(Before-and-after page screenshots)

▼

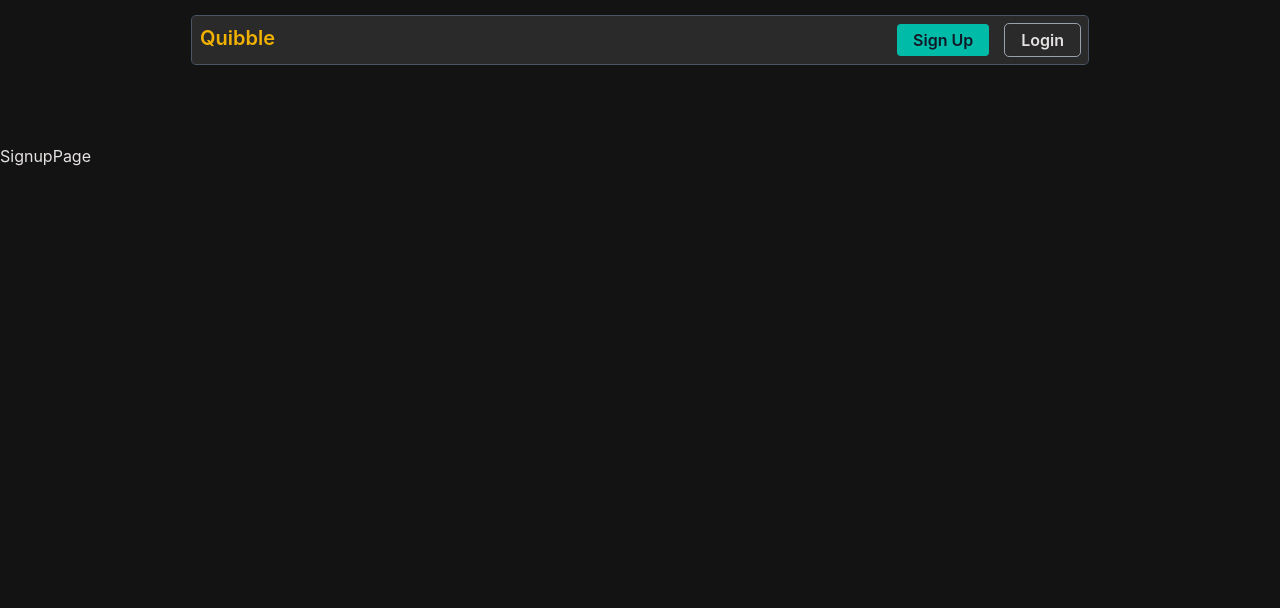
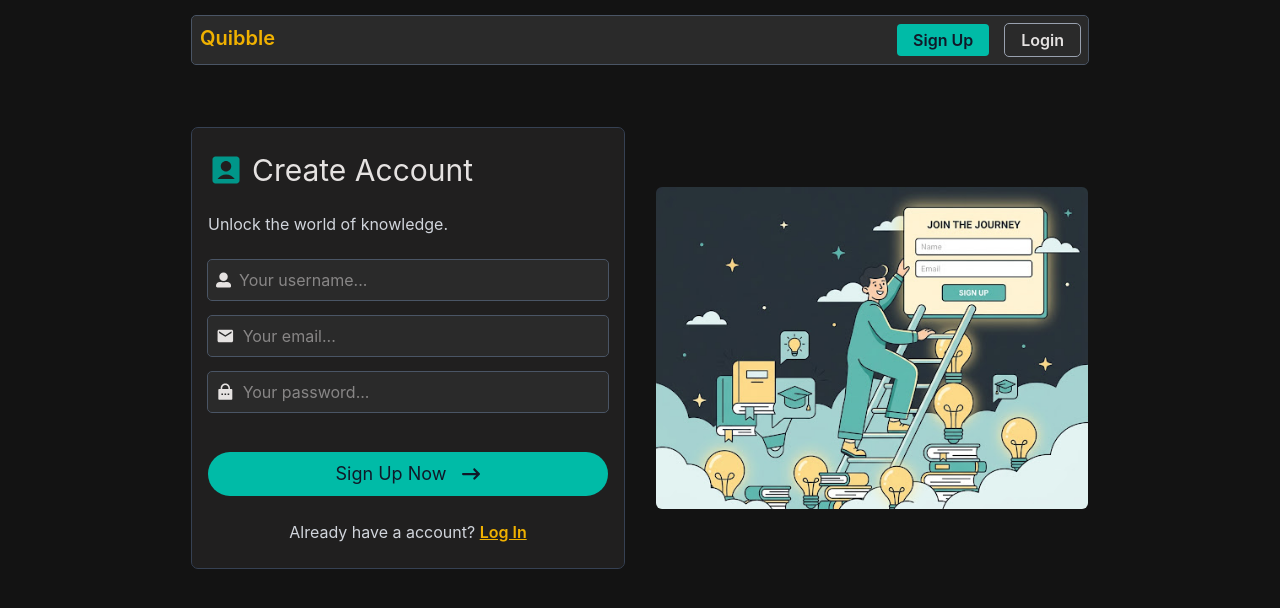
Before and after one commit to RaviCoderWallah/Quibble-Quiz-Web-App, a React (Vite) app: page /signup in a window 1280 px wide. Shown: the top 608 px of the page. Built offline with nearby package versions, Linux system fonts and the light colour scheme.

Commit message:
feat: sign up and login ui screen design completed

```diff
--- a/src/App.jsx
+++ b/src/App.jsx
@@ -2,7 +2,7 @@ import { Outlet } from "react-router-dom";
 import Header from "./components/Header";
 
 const App = () => {
-  return <div className="bg-[#131313] text-[#e5e2e1] min-h-screen flex flex-col gap-16 md:px-0 px-4">
+  return <div className="bg-[#131313] text-[#e5e2e1] min-h-screen flex flex-col gap-12 md:px-0 px-4">
     <Header/>
     <Outlet/>
   </div>;
--- a/src/Pages/LoginScreen.jsx
+++ b/src/Pages/LoginScreen.jsx
@@ -2,7 +2,7 @@ import LoginPage from "../feature/login/LoginPage"
 
 const LoginScreen = () => {
   return (
-    <div>
+    <div className="flex items-center justify-center">
         <LoginPage/>
     </div>
   )
--- a/src/Pages/SignupScreen.jsx
+++ b/src/Pages/SignupScreen.jsx
@@ -2,9 +2,9 @@ import SignupPage from "../feature/signup/SignupPage"
 
 const SignupScreen = () => {
   return (
-    <div>
+    <main className="flex items-center justify-center">
         <SignupPage/>
-    </div>
+    </main>
   )
 }
 
--- a/src/feature/login/LoginPage.jsx
+++ b/src/feature/login/LoginPage.jsx
@@ -1,6 +1,55 @@
+import { FaArrowRightLong } from "react-icons/fa6"
+import { RiLoginBoxFill } from "react-icons/ri";
+import { MdEmail } from "react-icons/md";
+import { RiLockPasswordFill } from "react-icons/ri";
+
+import LoginScreenImage from "../../assets/images/login-screen.jpg";
+import { NavLink } from "react-router-dom";
+
 const LoginPage = () => {
   return (
-    <div>LoginPage</div>
+    <div className="grid grid-cols-1 md:grid-cols-2 items-center gap-8 max-w-4xl">
+      <div className="bg-[#201f1f] p-4 rounded-md flex flex-col gap-6 py-6 outline-1 outline-gray-700 md:order-1 order-2">
+        <div className="flex items-center gap-2 text-3xl">
+          <RiLoginBoxFill className="text-teal-600 text-4xl" />
+          <h1>Login</h1>
+        </div>
+        <p className="text-gray-300">
+          Welcome back to your favorite trivia challenge.
+        </p>
+        <form className="flex flex-col gap-4">
+          <div className="bg-[#2a2a2a] outline-1 outline-gray-600 focus-within:outline-gray-200 rounded-sm min-h-10 pl-2 flex items-center gap-2">
+            <MdEmail className="text-xl" />
+            <input
+              type="email"
+              name="email"
+              placeholder="Your email..."
+              className="h-6 w-full outline-0"
+              required
+              spellCheck={false}
+            />
+          </div>
+          <div className="bg-[#2a2a2a] outline-1 outline-gray-600 focus-within:outline-gray-200 rounded-sm min-h-10 pl-2 flex items-center gap-2">
+            <RiLockPasswordFill className="text-xl" />
+            <input
+              type="password"
+              name="password"
+              placeholder="Your password..."
+              className="h-6 w-full outline-0"
+              required
+              spellCheck={false}
+            />
+          </div>
+          <button className="bg-teal-500 mt-6 text-gray-900 flex gap-4 items-center justify-center py-2 text-lg rounded-full cursor-pointer hover:bg-teal-400">
+            Login Now <FaArrowRightLong />
+          </button>
+        </form>
+        <p className="text-center text-gray-300">Don't have an account? <NavLink to="/signup" className="text-yellow-500 font-semibold underline">Sign Up</NavLink></p>
+      </div>
+      <div className="md:order-2 order-1">
+        <img src={LoginScreenImage} alt="People with share its quiz game play." className="rounded-md" />
+      </div>
+    </div>
   )
 }
 
--- a/src/feature/signup/SignupPage.jsx
+++ b/src/feature/signup/SignupPage.jsx
@@ -1,6 +1,67 @@
+import { FaArrowRightLong } from "react-icons/fa6"
+import { RiAccountBoxFill } from "react-icons/ri";
+import { FaUserAlt } from "react-icons/fa";
+import { MdEmail } from "react-icons/md";
+import { RiLockPasswordFill } from "react-icons/ri";
+
+import SignupScreenImage from "../../assets/images/signup-screen.jpg";
+import { NavLink } from "react-router-dom";
+
 const SignupPage = () => {
   return (
-    <div>SignupPage</div>
+    <div className="grid grid-cols-1 md:grid-cols-2 items-center gap-8 max-w-4xl">
+      <div className="bg-[#201f1f] p-4 rounded-md flex flex-col gap-6 py-6 outline-1 outline-gray-700 md:order-1 order-2">
+        <div className="flex items-center gap-2 text-3xl">
+          <RiAccountBoxFill className="text-teal-600 text-4xl" />
+          <h1>Create Account</h1>
+        </div>
+        <p className="text-gray-300">
+          Unlock the world of knowledge.
+        </p>
+        <form className="flex flex-col gap-4">
+          <div className="bg-[#2a2a2a] outline-1 outline-gray-600 focus-within:outline-gray-200 rounded-sm min-h-10 pl-2 flex items-center gap-2">
+            <FaUserAlt />
+            <input
+              type="text"
+              name="username"
+              placeholder="Your username..."
+              className="h-6 w-full outline-0"
+              required
+              spellCheck={false}
+            />
+          </div>
+          <div className="bg-[#2a2a2a] outline-1 outline-gray-600 focus-within:outline-gray-200 rounded-sm min-h-10 pl-2 flex items-center gap-2">
+            <MdEmail className="text-xl" />
+            <input
+              type="email"
+              name="email"
+              placeholder="Your email..."
+              className="h-6 w-full outline-0"
+              required
+              spellCheck={false}
+            />
+          </div>
+          <div className="bg-[#2a2a2a] outline-1 outline-gray-600 focus-within:outline-gray-200 rounded-sm min-h-10 pl-2 flex items-center gap-2">
+            <RiLockPasswordFill className="text-xl" />
+            <input
+              type="password"
+              name="password"
+              placeholder="Your password..."
+              className="h-6 w-full outline-0"
+              required
+              spellCheck={false}
+            />
+          </div>
+          <button className="bg-teal-500 mt-6 text-gray-900 flex gap-4 items-center justify-center py-2 text-lg rounded-full cursor-pointer hover:bg-teal-400">
+            Sign Up Now <FaArrowRightLong />
+          </button>
+        </form>
+        <p className="text-center text-gray-300">Already have a account? <NavLink to="/login" className="text-yellow-500 font-semibold underline">Log In</NavLink></p>
+      </div>
+      <div className="md:order-2 order-1">
+        <img src={SignupScreenImage} alt="People with share its quiz game play." className="rounded-md" />
+      </div>
+    </div>
   )
 }
 
--- a/src/feature/welcome/WelcomePage.jsx
+++ b/src/feature/welcome/WelcomePage.jsx
@@ -18,7 +18,7 @@ const WelcomePage = () => {
             <div className="bg-[#201f1f] p-4 rounded-md flex flex-col gap-8 py-8 outline-1 outline-gray-700 md:order-1 order-2">
                 <div className="flex items-center gap-2 text-3xl">
                     <MdQuestionAnswer className="text-teal-600" />
-                    <h1>Welcome Screen ! </h1>
+                    <h1>Welcome in Quibble ! </h1>
                 </div>
                 <p className="text-gray-300">
                     Level up your knowledge and challenge friends in the utlimate trivia experience. Friendly competition starts here.
```
Also changed, not shown: src/assets/images/login-screen.jpg (added), src/assets/images/signup-screen.jpg (added).
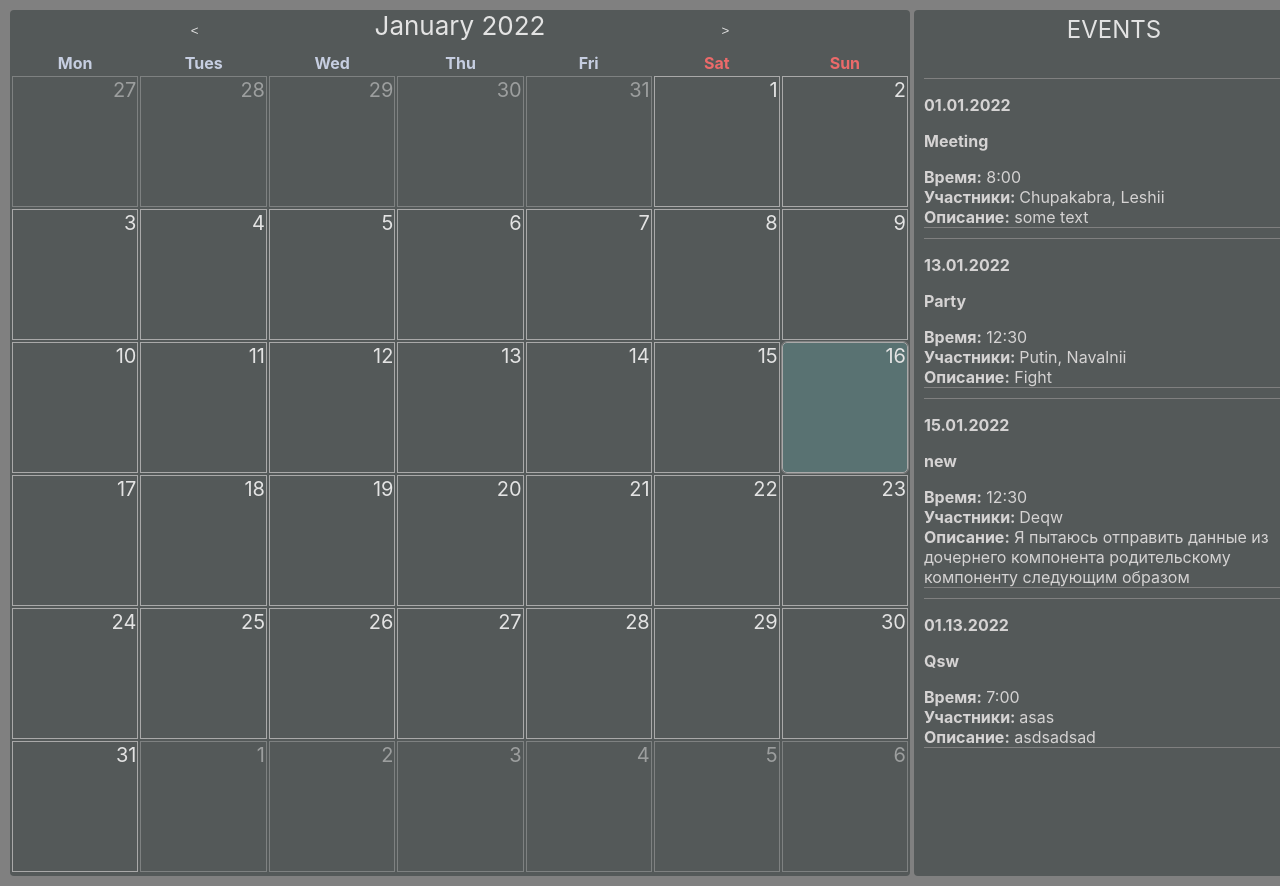
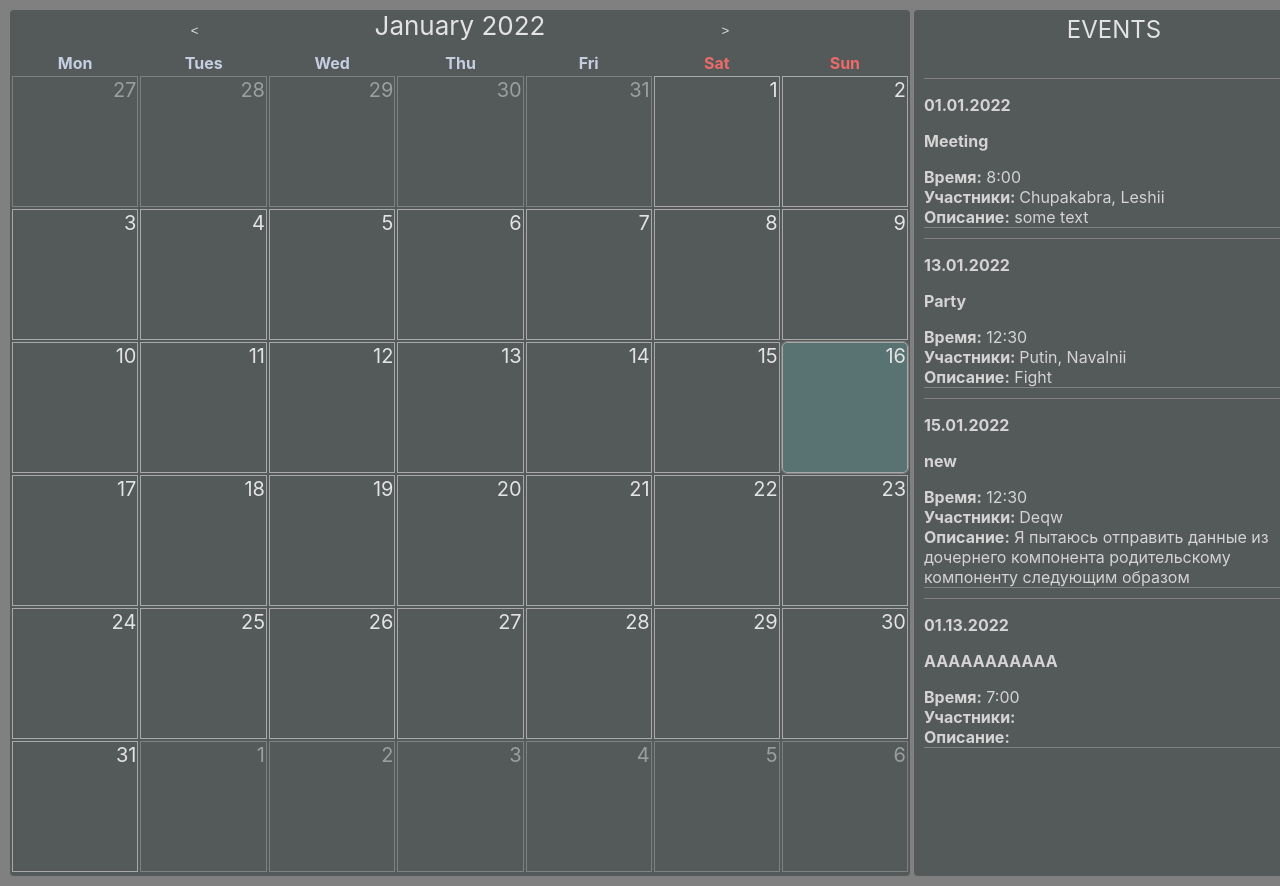
Before and after one commit to NakushnovE/calendar, a React (Create React App) app: page / in a window 1280 px wide. Shown: the top 886 px of the page. Built offline with nearby package versions, Linux system fonts and the light colour scheme; data requests are answered from the project's data file.

Commit message:
try add rerender

```diff
--- a/db.json
+++ b/db.json
@@ -34,12 +34,10 @@
     },
     {
       "selectedDate": "01.13.2022",
-      "nameEvent": "Qsw",
+      "nameEvent": "AAAAAAAAAAA",
       "selectedTime": "7:00",
-      "participants": [
-        "asas"
-      ],
-      "descriptionEvent": "asdsadsad",
+      "participants": [],
+      "descriptionEvent": "",
       "id": 4
     }
   ]
--- a/src/components/BlockEvents.tsx
+++ b/src/components/BlockEvents.tsx
@@ -1,23 +1,16 @@
 import React, {useEffect, useState} from 'react';
 import "./BlockEvents.css"
 import {IEvents} from "../configs/types";
-import useGetEvents from "../hooks/useGetEvents";
+import useFetchEvents from "../hooks/useFetchEvents";
 
 
 const BlockEvents = () => {
 
-/*const [events, setEvents] = useState<any | string>([])
-
-    useEffect(() => {
-        fetch(`http://localhost:5000/events`)
-            .then(res => res.json())
-            .then(res => setEvents(res))
-    }, [])*/
 
     // @ts-ignore
-    const [events, setEvents] = useGetEvents<any | string>([])
+    const {events, fetchEvents} = useFetchEvents<any | string>('http://localhost:5000/events')
 console.log(events)
-
+  //  fetchEvents('http://localhost:5000/events')
     return (
         <div className="event-container">
             <p className="tittle-events">EVENTS</p>
--- a/src/components/Calendar.tsx
+++ b/src/components/Calendar.tsx
@@ -1,6 +1,7 @@
 import React, {useState} from 'react';
 import {getDatesOfMonth, Months, Weekdays} from "../configs/GeneratorDate";
 import {Dates} from "../configs/types";
+import useFetchEvents from "../hooks/useFetchEvents";
 
 
 
@@ -11,6 +12,8 @@ export const Calendar: React.FC<{} | any | boolean> = ({openModalAddTask, getSel
     const [dayOfMonth, setDayOfMonth] = useState<any>(new Date())
     const [selectedDate, setSelectedDate] = useState<null | any>(0)
 
+    const {events, fetchEvents} = useFetchEvents('http://localhost:5000/events')
+    console.log(events)
 
     const handleSelectedDate = (e: any) => {
         setSelectedDate(formattedDate(e))
--- a/src/components/ModalAddTask.tsx
+++ b/src/components/ModalAddTask.tsx
@@ -1,17 +1,19 @@
 import React, {useState} from 'react';
 import './ModalAddTask.css'
+import useFetchEvents from "../hooks/useFetchEvents";
 
 
 const ModalAddTask = ({setClickedOpenModal, selectedDate}:any | string) => {
 
     const timeZone = ["7:00","7:30","8:00","8:30","9:00","8:30","10:00","10:30","11:00","11:30","12:00","12:30"]
 
-
     const [nameEvent, setNameEvent] = useState("")
     const [descriptionEvent, setDescriptionEvent] = useState("")
     const [selectedTime,setSelectedTime] = useState("7:00")
     const [inputParticipants, setInputParticipants] = useState("")
     const [participants, setParticipants] = useState<any>([])
+
+    const {events, fetchEvents} = useFetchEvents('http://localhost:5000/events')
 
     const handleAddParticipants = (e:any) => {
         e.preventDefault();
--- /dev/null
+++ b/src/hooks/useFetchEvents.ts
@@ -0,0 +1,28 @@
+import {useEffect, useState} from 'react';
+
+
+const useFetchEvents = (url:any) => {
+
+    const [events, setEvents] = useState<any | string>([])
+
+    function fetchEvents(url:any) {
+        fetch(url)
+            .then(res => res.json())
+            .then(res => {
+                setEvents(res)
+            })
+    }
+
+    useEffect(() => {
+        if(url) {
+            fetchEvents(url)
+        }
+    }, [])
+console.log(events)
+
+
+
+    return {events, fetchEvents}
+};
+
+export default useFetchEvents;
--- a/src/hooks/useGetEvents.ts
+++ /dev/null
@@ -1,16 +0,0 @@
-import {useEffect, useState} from 'react';
-
-const useGetEvents = () => {
-
-    const [events, setEvents] = useState<any | string>([])
-
-    useEffect(() => {
-        fetch(`http://localhost:5000/events`)
-            .then(res => res.json())
-            .then(res => setEvents(res))
-    }, [setEvents])
-console.log(events)
-    return [events]
-};
-
-export default useGetEvents;
```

▲

:: Your goal ::
Report how many lines of the entries include the word "useGetEvents", and let the number stand alone.

:: Solution ::
5